"The Children of God (now called "The Family") was the most controversial offshoot of the 1960s Jesus People movement, resulting in reams of negative publicity and mobilizing the nation's first formal anticult organization. Southern Baptist Theological Seminary professor Chancellor has created what is perhaps the most sympathetic book about The Family, using the methodology of oral history to allow the movement's faithful participants to speak for themselves."—Publishers Weekly
From a unique insider’s perspective—including interviews with more than seven-hundred family members—James Chancellor charts The Family’s course since its emergence as the most controversial group to grow out of the Jesus People Movement in the 1960s.
Chancellor, who had extraordinary access to rare Family records, includes the experiences of members who have remained loyal to the community and to the founding vision of their prophet, David Brandt Berg. In the first book of its kind—comprising often painful personal histories and firsthand accounts—Chancellor focuses on the motivation and process of becoming a Child of God, the core beliefs of the community, the mission of the disciples, their shifting sexual mores, and the cost of membership in terms of internal discipline and external persecution.

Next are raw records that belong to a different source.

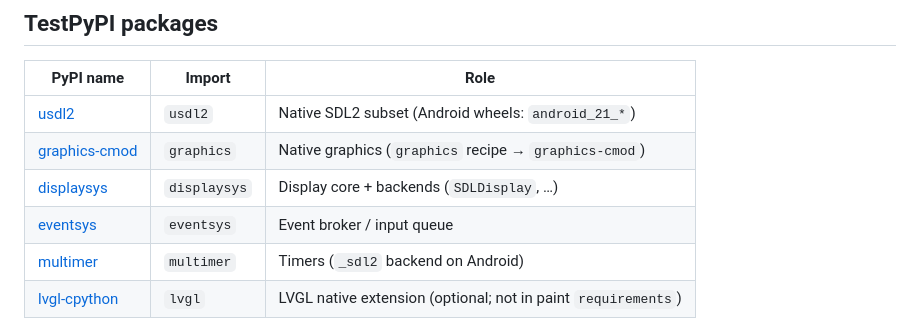
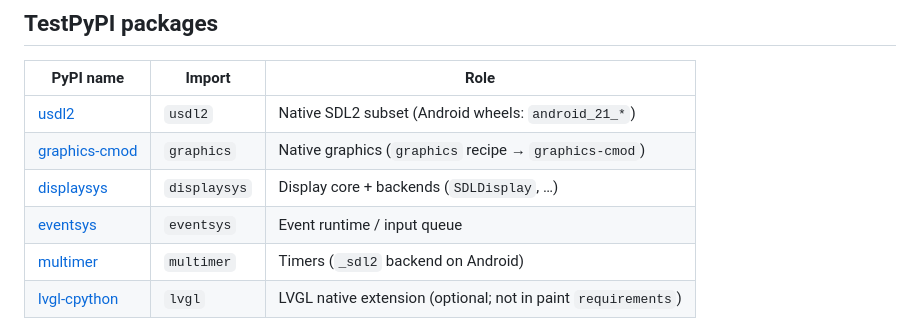
Before and after one commit to PyDevices/pydisplay_android, a Markdown page: README.md, the part around the change. Rendered like a GitHub page.

Commit message:
docs: say Event runtime instead of Event broker in README

```diff
--- a/README.md
+++ b/README.md
@@ -11,7 +11,7 @@ On Android there is no MicroPython port; pydisplay runs under **CPython** in a *
 | [usdl2](https://test.pypi.org/project/usdl2/) | `usdl2` | Native SDL2 subset (Android wheels: `android_21_*`) |
 | [graphics-cmod](https://test.pypi.org/project/graphics-cmod/) | `graphics` | Native graphics (`graphics` recipe → `graphics-cmod`) |
 | [displaysys](https://test.pypi.org/project/displaysys/) | `displaysys` | Display core + backends (`SDLDisplay`, …) |
-| [eventsys](https://test.pypi.org/project/eventsys/) | `eventsys` | Event broker / input queue |
+| [eventsys](https://test.pypi.org/project/eventsys/) | `eventsys` | Event runtime / input queue |
 | [multimer](https://test.pypi.org/project/multimer/) | `multimer` | Timers (`_sdl2` backend on Android) |
 | [lvgl-cpython](https://test.pypi.org/project/lvgl-cpython/) | `lvgl` | LVGL native extension (optional; not in paint `requirements`) |
 
```
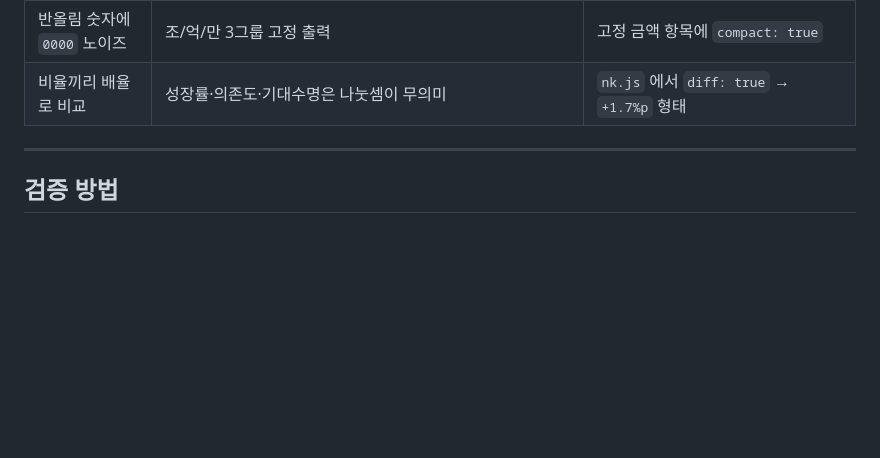
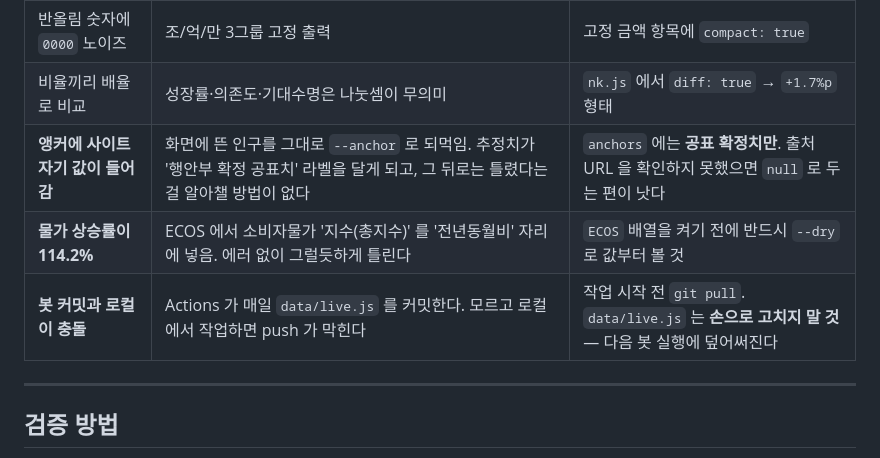
Before and after one commit to TomRyu/koreadebtclock, a Markdown page: CLAUDE.md, the part around one of its changes. Rendered like a GitHub page; blank space fills up the shorter version.

```diff
--- a/CLAUDE.md
+++ b/CLAUDE.md
@@ -167,6 +173,9 @@ support.on  = false   // 의도적으로 꺼둔 상태 (사유는 파일 주석)
 | 긴 숫자가 판독창에서 잘림 | 원화는 자릿수가 매우 큼 | `fit()` 이 자릿수 변화 시에만 폰트를 줄인다. 매 프레임 재계산하지 말 것 |
 | 반올림 숫자에 `0000` 노이즈 | 조/억/만 3그룹 고정 출력 | 고정 금액 항목에 `compact: true` |
 | 비율끼리 배율로 비교 | 성장률·의존도·기대수명은 나눗셈이 무의미 | `nk.js` 에서 `diff: true` → `+1.7%p` 형태 |
+| **앵커에 사이트 자기 값이 들어감** | 화면에 뜬 인구를 그대로 `--anchor` 로 되먹임. 추정치가 '행안부 확정 공표치' 라벨을 달게 되고, 그 뒤로는 틀렸다는 걸 알아챌 방법이 없다 | `anchors` 에는 **공표 확정치만**. 출처 URL 을 확인하지 못했으면 `null` 로 두는 편이 낫다 |
+| **물가 상승률이 114.2%** | ECOS 에서 소비자물가 '지수(총지수)' 를 '전년동월비' 자리에 넣음. 에러 없이 그럴듯하게 틀린다 | `ECOS` 배열을 켜기 전에 반드시 `--dry` 로 값부터 볼 것 |
+| **봇 커밋과 로컬이 충돌** | Actions 가 매일 `data/live.js` 를 커밋한다. 모르고 로컬에서 작업하면 push 가 막힌다 | 작업 시작 전 `git pull`. `data/live.js` 는 **손으로 고치지 말 것** — 다음 봇 실행에 덮어써진다 |
 
 ---
 
```
Also changed, not shown: other parts of CLAUDE.md (+48 -6 lines).
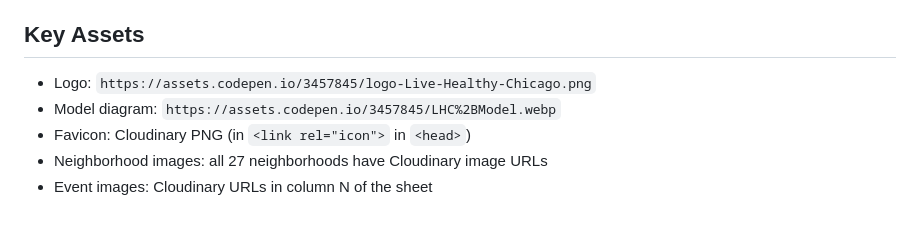
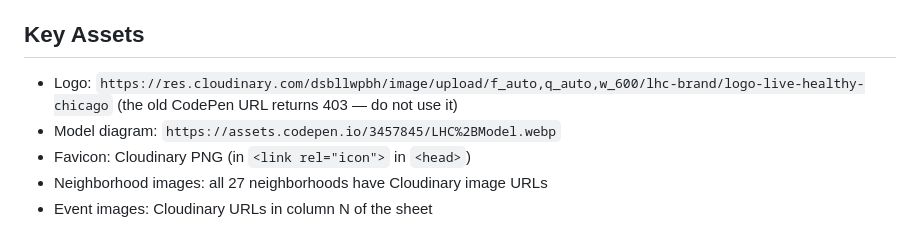
Before and after one commit to garyricke/livehealthychicago, a Markdown page: CLAUDE.md, the part around the change. Drawn GitHub-style.

Commit message:
CLAUDE.md: logo now on Cloudinary (CodePen URL 403s)
Co-Authored-By: Claude Opus 5.5 <noreply@anthropic.com>

```diff
--- a/CLAUDE.md
+++ b/CLAUDE.md
@@ -62,7 +62,7 @@
 - Avoid: "silent killer", "ASCVD", "wicked problem"
 
 ## Key Assets
-- Logo: `https://assets.codepen.io/3457845/logo-Live-Healthy-Chicago.png`
+- Logo: `https://res.cloudinary.com/dsbllwpbh/image/upload/f_auto,q_auto,w_600/lhc-brand/logo-live-healthy-chicago` (the old CodePen URL returns 403 — do not use it)
 - Model diagram: `https://assets.codepen.io/3457845/LHC%2BModel.webp`
 - Favicon: Cloudinary PNG (in `<link rel="icon">` in `<head>`)
 - Neighborhood images: all 27 neighborhoods have Cloudinary image URLs
```
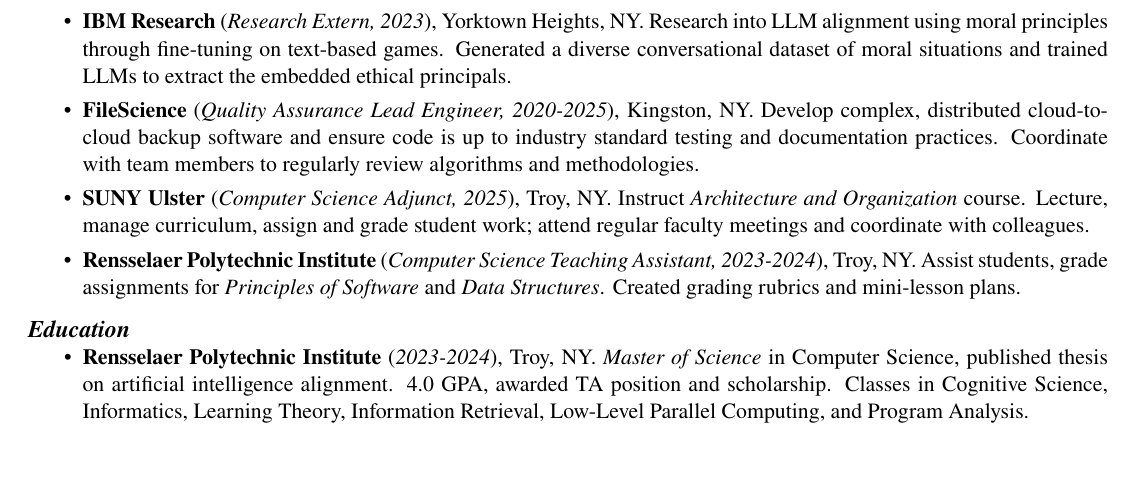
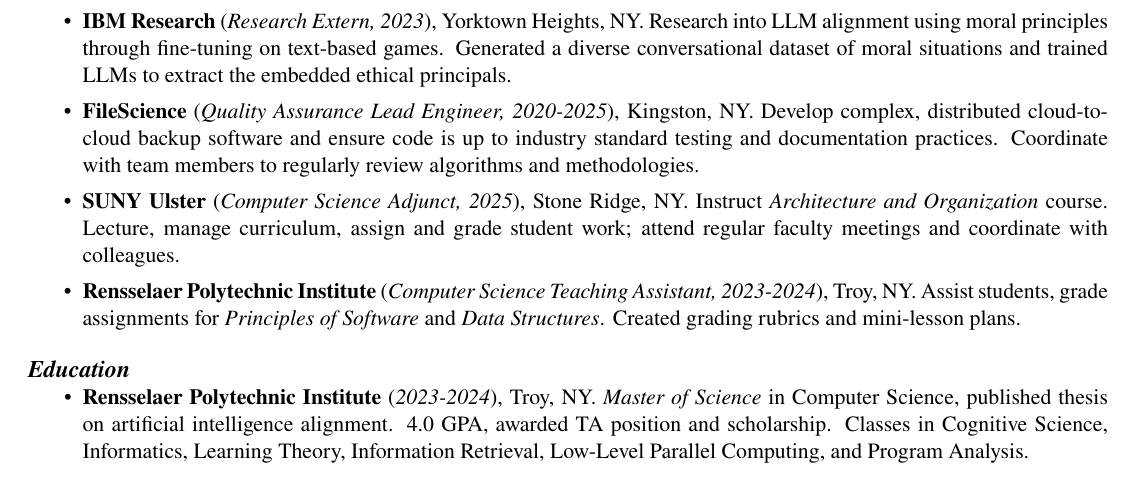
Before and after one commit to matthew-pisano/Resume, a LaTeX CV (resume.tex): part of the page before the commit and part of page 1 of 2 after it, cut so that both start at the same text. Compiled offline with pdfLaTeX.

Commit message:
Fix SUNY Ulster Location

```diff
--- a/resume.tex
+++ b/resume.tex
@@ -103,7 +103,7 @@
 
     \item \textbf{FileScience} (\textit{Quality Assurance Lead Engineer, 2020-2025}), Kingston, NY. Develop complex, distributed cloud-to-cloud backup software and ensure code is up to industry standard testing and documentation practices.  Coordinate with team members to regularly review algorithms and methodologies.
 
-    \item \textbf{SUNY Ulster} (\textit{Computer Science Adjunct, 2025}), Troy, NY. Instruct \textit{Architecture and Organization} course.  Lecture, manage curriculum, assign and grade student work; attend regular faculty meetings and coordinate with colleagues.
+    \item \textbf{SUNY Ulster} (\textit{Computer Science Adjunct, 2025}), Stone Ridge, NY. Instruct \textit{Architecture and Organization} course.  Lecture, manage curriculum, assign and grade student work; attend regular faculty meetings and coordinate with colleagues.
 
     \item \textbf{Rensselaer Polytechnic Institute} (\textit{Computer Science Teaching Assistant, 2023-2024}), Troy, NY. Assist students, grade assignments for \textit{Principles of Software} and \textit{Data Structures}. Created grading rubrics and mini-lesson plans.
 
```
Also changed, not shown: out/resume.pdf.
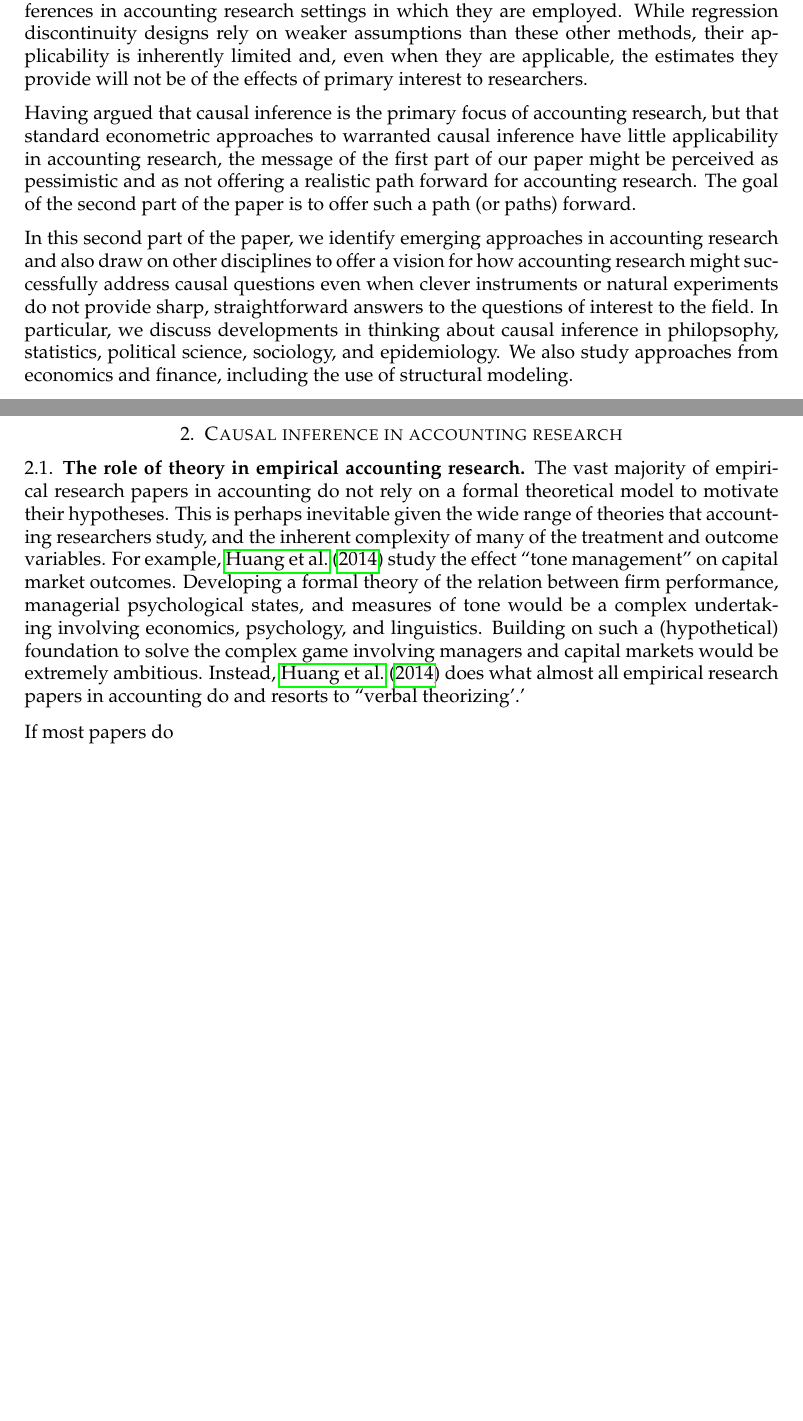
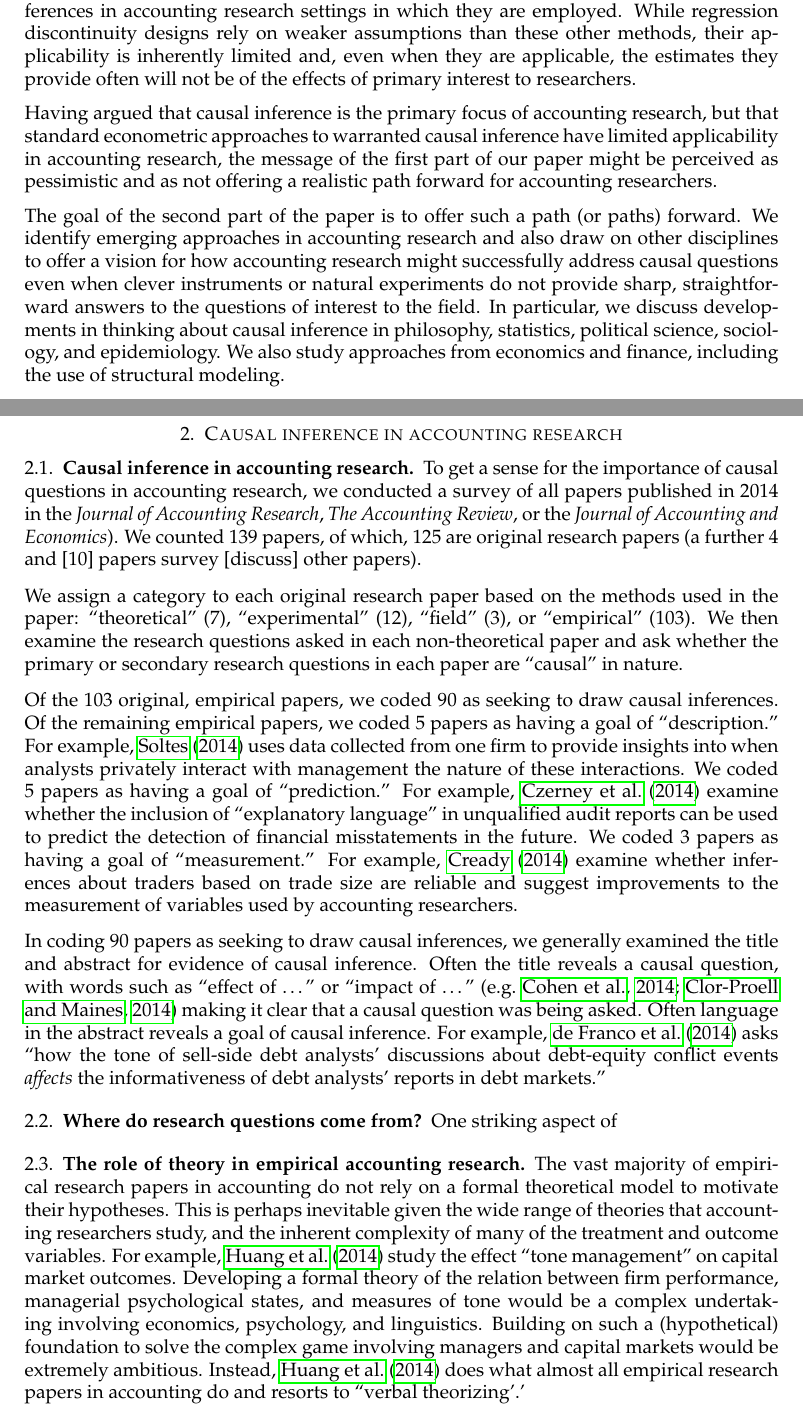
Before and after one commit to iangow/jar_methods, a LaTeX paper (emerging_methods.tex, which reads endogeneity.tex, intro.tex): two parts of pages 2 and 3 of 13 before the commit and two parts of pages 2 and 3 of 15 after it, joined at a grey line, cut so that both start at the same text, the shorter picture padded with empty space. Compiled offline with pdfLaTeX.

Commit message:
Added survey and started section on sources for research questions.

```diff
--- a/endogeneity.tex
+++ b/endogeneity.tex
@@ -1,4 +1,34 @@
 \section{Causal inference in accounting research}
+
+\subsection{Causal inference in accounting research}
+To get a sense for the importance of causal questions in accounting research,
+we conducted a survey of all papers published in 2014 in the  \textit{Journal of Accounting Research}, \textit{The Accounting Review}, or the \textit{Journal of Accounting and Economics}).
+We counted 139 papers, of which,
+125 are original research papers
+(a further 4 and
+[10] papers survey [discuss] other
+papers).
+
+We assign a category to each original research paper based on the methods used in the paper: ``theoretical''  (7), ``experimental'' (12), ``field" (3), or ``empirical"  (103).
+% Would "archival" be a better term for "empirical?
+We then examine the research questions asked in each non-theoretical paper and
+ask whether the primary or secondary research questions in each paper are
+``causal" in nature.
+
+Of the  103 original, empirical papers, we coded 90 as seeking to draw causal inferences. Of the remaining empirical papers, we coded 5 papers as having a goal of ``description.''
+For example, \citet{Soltes:2013ba} uses data collected from one firm to provide insights into when analysts privately interact with management the nature of these interactions.
+We coded 5 papers as having a goal of ``prediction.''
+For example, \citet{Czerney:2014bv} examine whether the inclusion of ``explanatory language" in unqualified audit reports can be used to predict the detection of financial misstatements in the future.
+We coded 3 papers as having a goal of ``measurement.''
+For example, \citet{Cready:2014ji} examine whether inferences about traders based on trade size are reliable and suggest improvements to the measurement of variables used by accounting researchers.
+
+In coding 90 papers as seeking to draw causal inferences, we generally examined the title and
+abstract for evidence of causal inference. Often the title reveals a causal question, with words such as  ``effect of \dots" or ``impact of \dots"
+\citep[e.g.][]{Cohen:2014jl,Clorproell:2014cv} making it clear that a causal question was being asked.
+Often language in the abstract reveals a goal of causal inference. For example, \citet{deFranco:2014ct} asks ``how the tone of sell-side debt analysts’ discussions about debt-equity conflict events \emph{affects} the informativeness of debt analysts’ reports in debt markets.''
+
+\subsection{Where do research questions come from?}
+One striking aspect of
 
 \subsection{The role of theory in empirical accounting research}
 The vast majority of empirical research papers in accounting do not rely on a formal theoretical model to motivate their hypotheses.
@@ -8,7 +38,6 @@ Developing a formal theory of the relation between firm performance, managerial
 Building on such a (hypothetical) foundation to solve the complex game involving managers and capital markets would be extremely ambitious.
 Instead, \citet{Huang:2014cs} does what almost all empirical research papers in accounting do and resorts to ``verbal theorizing'.'
 
-If most papers do
 
 \subsection{Endogeneity}
 
--- a/intro.tex
+++ b/intro.tex
@@ -42,16 +43,18 @@ Second, even when such methods are used, we argue that they generally do not sup
 
 In the first part of paper, we examine and critically evaluate the use of the methods discussed in \cite{Angrist:2010jv} in accounting research.
 We argue that so-called natural experiments and instrumental variables generally do not yield credible causal inferences in accounting research settings in which they are employed.
-While regression discontinuity designs rely on weaker assumptions than these other methods, their applicability is inherently limited and, even when they are applicable, the estimates they provide will not be of the effects of primary interest to researchers.
+While regression discontinuity designs rely on weaker assumptions than these other methods, their applicability is inherently limited and, even when they are applicable, the estimates they provide often will not be of the effects of primary interest to researchers.
 
-Having argued that causal inference is the primary focus of accounting research, but that standard econometric approaches to warranted causal inference have little applicability in accounting research, the message of the first part of our paper might be perceived as pessimistic and as not offering a realistic path forward for accounting research.
+Having argued that causal inference is the primary focus of accounting research, but that standard econometric approaches to warranted causal inference have limited applicability in accounting research, the message of the first part of our paper might be perceived as pessimistic and as not offering a realistic path forward for accounting researchers.
+
 The goal of the second part of the paper is to offer such a path (or paths) forward.
-
-In this second part of the paper, we identify emerging approaches in accounting research and also draw on other disciplines to offer a vision for how accounting research might successfully address causal questions even when clever instruments or natural experiments do not provide sharp, straightforward answers to the questions of interest to the field.
-In particular, we discuss developments in thinking about causal inference in philopsophy, statistics, political science, sociology, and epidemiology.
+We identify emerging approaches in accounting research and also draw on other disciplines to offer a vision for how accounting research might successfully address causal questions even when clever instruments or natural experiments do not provide sharp, straightforward answers to the questions of interest to the field.
+In particular, we discuss developments in thinking about causal inference in philosophy, statistics, political science, sociology, and epidemiology.
 We also study approaches from economics and finance, including the  use of structural modeling.
 %% Elaborate on stuff from other fields.
 
 % Sections to write (for later in the paper):
 % - Mechanisms - conditional conservatism?
 % - Measurement (machine learning)
+
+% Structural model does not solve endogeneity, but makes it explicit and gives it a theoretical and institutional basis.
```
Also changed, not shown: jar_methods.bib (+68 -1 lines), play/structural.tex (renamed from structural.tex), intro.tex (3 more changed lines).
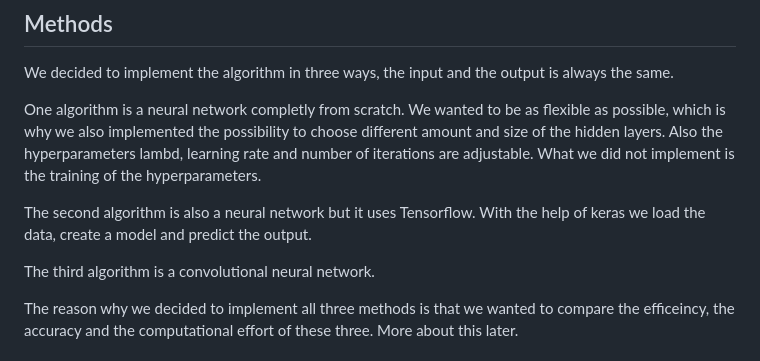
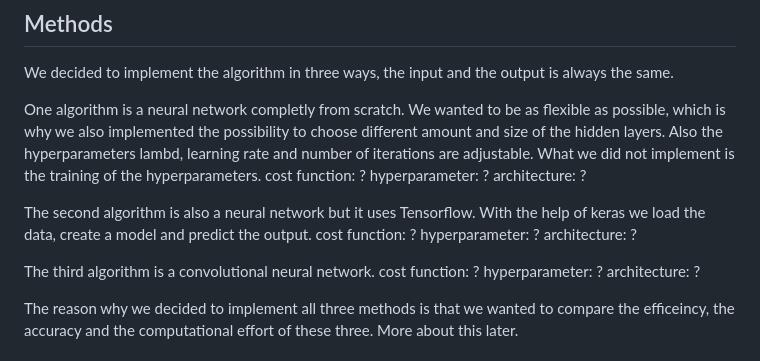
Before and after one commit to leeeaaa/PneumoniaDetection, a Markdown page: README.md, the part around the change. Rendered like a GitHub page.

```diff
--- a/README.md
+++ b/README.md
@@ -45,10 +45,21 @@ HIER VIELLEICHT NOCH WAS ZU LOAD DATA
 We decided to implement the algorithm in three ways, the input and the output is always the same.
 
 One algorithm is a neural network completly from scratch. We wanted to be as flexible as possible, which is why we also implemented the possibility to choose different amount and size of the hidden layers. Also the hyperparameters lambd, learning rate and number of iterations are adjustable. What we did not implement is the training of the hyperparameters.
+cost function: ?
+hyperparameter: ?
+architecture: ?
 
 The second algorithm is also a neural network but it uses Tensorflow. With the help of keras we load the data, create a model and predict the output.
+cost function: ?
+hyperparameter: ?
+architecture: ?
+
 
 The third algorithm is a convolutional neural network.
+cost function: ?
+hyperparameter: ?
+architecture: ?
+
 
 The reason why we decided to implement all three methods is that we wanted to compare the efficeincy, the accuracy and the computational effort of these three. More about this later.
 
```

Intense confrontation with the legal, religious, political, and educational establishment marked the movement’s activities from the beginning. The young disciples heeded the call of their prophet to flee a soon-to-be-destroyed North America. Dispersed throughout Europe, Latin America, Africa, and East Asia, they virtually disappeared from the American landscape. In the late 1980s, The Family had gone through extreme theological and lifestyle changes, including a radical reordering of their sexual ethos. The Children of God started to come home. Now a worldwide counterculture of some twelve thousand members, the movement’s colorful history reveals a profoundly religious group that has tested the limits of human experience.
James D. Chancellor is W. 0. Carver Professor of World Religions and Christian Missions at the Southern Baptist Theological Seminary. He served for one year as a visiting scholar at the University of Manitoba and has lectured at theological institutions in Trinidad, Singapore, and the Philippines. He has published articles in the Southern Baptist Journal of Theology and Review and Expositor.
Series: New Religious Movements
6 x 9, 316 pages